**What you need to do:** Each entry needs to be copied exactly, with nothing left out.

**Material provided:**

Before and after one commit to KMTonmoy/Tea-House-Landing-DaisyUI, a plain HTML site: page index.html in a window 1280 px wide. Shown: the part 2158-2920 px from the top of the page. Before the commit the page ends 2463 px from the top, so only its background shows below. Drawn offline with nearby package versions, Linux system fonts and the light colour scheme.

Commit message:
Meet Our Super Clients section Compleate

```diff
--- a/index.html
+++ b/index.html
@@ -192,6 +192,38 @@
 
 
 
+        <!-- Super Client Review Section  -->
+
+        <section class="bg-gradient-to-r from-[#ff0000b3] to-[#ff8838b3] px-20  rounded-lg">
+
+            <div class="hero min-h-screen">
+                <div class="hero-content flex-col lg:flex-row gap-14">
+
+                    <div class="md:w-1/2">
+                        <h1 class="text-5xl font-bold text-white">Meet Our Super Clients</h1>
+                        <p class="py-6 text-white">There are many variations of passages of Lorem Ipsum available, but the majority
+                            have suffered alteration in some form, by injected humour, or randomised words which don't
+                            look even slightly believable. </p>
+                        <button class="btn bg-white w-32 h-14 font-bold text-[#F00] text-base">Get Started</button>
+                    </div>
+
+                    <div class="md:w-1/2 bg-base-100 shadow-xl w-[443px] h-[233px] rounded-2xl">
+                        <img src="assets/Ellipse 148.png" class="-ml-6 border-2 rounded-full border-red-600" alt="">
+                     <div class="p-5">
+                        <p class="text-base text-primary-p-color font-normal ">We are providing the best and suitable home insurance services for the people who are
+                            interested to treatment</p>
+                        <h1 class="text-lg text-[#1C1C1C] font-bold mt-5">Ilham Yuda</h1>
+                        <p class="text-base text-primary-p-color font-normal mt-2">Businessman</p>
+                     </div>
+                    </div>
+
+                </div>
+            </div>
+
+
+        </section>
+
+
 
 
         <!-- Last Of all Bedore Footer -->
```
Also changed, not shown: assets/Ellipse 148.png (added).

**Output of the exercise:**
Before and after one commit to KMTonmoy/Tea-House-Landing-DaisyUI, a plain HTML site: page index.html in a window 1280 px wide. Shown: the part 2158-2920 px from the top of the page. Before the commit the page ends 2463 px from the top, so only its background shows below. Drawn offline with nearby package versions, Linux system fonts and the light colour scheme.

Commit message:
Meet Our Super Clients section Compleate

```diff
--- a/index.html
+++ b/index.html
@@ -192,6 +192,38 @@
 
 
 
+        <!-- Super Client Review Section  -->
+
+        <section class="bg-gradient-to-r from-[#ff0000b3] to-[#ff8838b3] px-20  rounded-lg">
+
+            <div class="hero min-h-screen">
+                <div class="hero-content flex-col lg:flex-row gap-14">
+
+                    <div class="md:w-1/2">
+                        <h1 class="text-5xl font-bold text-white">Meet Our Super Clients</h1>
+                        <p class="py-6 text-white">There are many variations of passages of Lorem Ipsum available, but the majority
+                            have suffered alteration in some form, by injected humour, or randomised words which don't
+                            look even slightly believable. </p>
+                        <button class="btn bg-white w-32 h-14 font-bold text-[#F00] text-base">Get Started</button>
+                    </div>
+
+                    <div class="md:w-1/2 bg-base-100 shadow-xl w-[443px] h-[233px] rounded-2xl">
+                        <img src="assets/Ellipse 148.png" class="-ml-6 border-2 rounded-full border-red-600" alt="">
+                     <div class="p-5">
+                        <p class="text-base text-primary-p-color font-normal ">We are providing the best and suitable home insurance services for the people who are
+                            interested to treatment</p>
+                        <h1 class="text-lg text-[#1C1C1C] font-bold mt-5">Ilham Yuda</h1>
+                        <p class="text-base text-primary-p-color font-normal mt-2">Businessman</p>
+                     </div>
+                    </div>
+
+                </div>
+            </div>
+
+
+        </section>
+
+
 
 
         <!-- Last Of all Bedore Footer -->
```
Also changed, not shown: assets/Ellipse 148.png (added).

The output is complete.